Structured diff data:
╭──

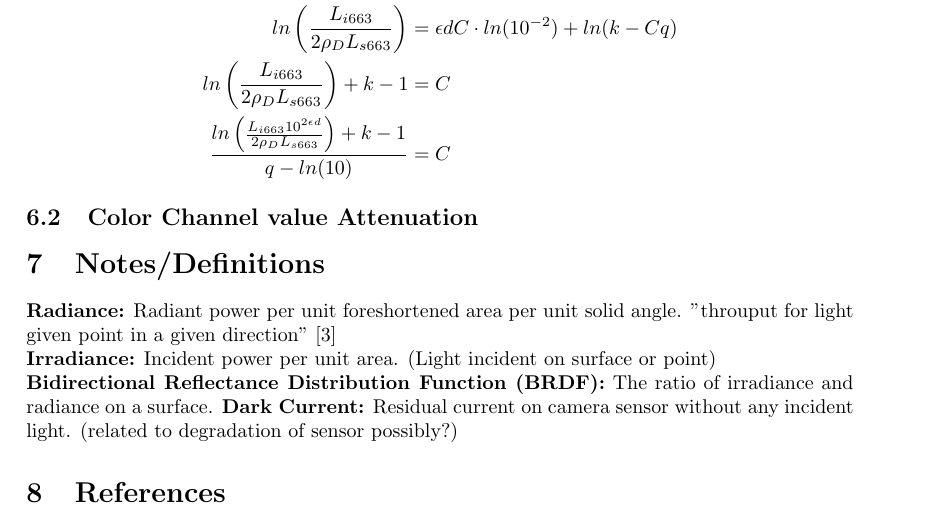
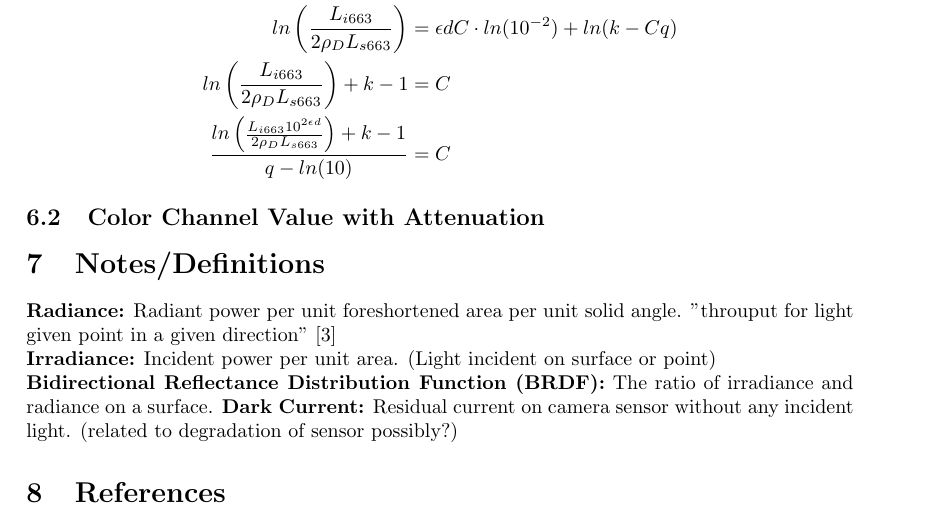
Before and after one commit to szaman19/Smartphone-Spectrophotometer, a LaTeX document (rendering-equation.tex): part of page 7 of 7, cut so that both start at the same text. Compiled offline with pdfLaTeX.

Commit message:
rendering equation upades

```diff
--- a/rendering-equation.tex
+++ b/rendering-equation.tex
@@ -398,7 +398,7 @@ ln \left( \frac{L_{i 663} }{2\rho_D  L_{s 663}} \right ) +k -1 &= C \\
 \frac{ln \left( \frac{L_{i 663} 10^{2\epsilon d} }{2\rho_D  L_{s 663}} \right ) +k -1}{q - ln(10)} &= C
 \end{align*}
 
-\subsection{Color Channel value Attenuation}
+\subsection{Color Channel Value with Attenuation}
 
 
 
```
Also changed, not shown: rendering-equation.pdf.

╰──

• Problem description:
From the entries, copy out each line containing the word "right".

• Exercise answer:
@@ -398,7 +398,7 @@ ln \left( \frac{L_{i 663} }{2\rho_D  L_{s 663}} \right ) +k -1 &= C \\
 \frac{ln \left( \frac{L_{i 663} 10^{2\epsilon d} }{2\rho_D  L_{s 663}} \right ) +k -1}{q - ln(10)} &= C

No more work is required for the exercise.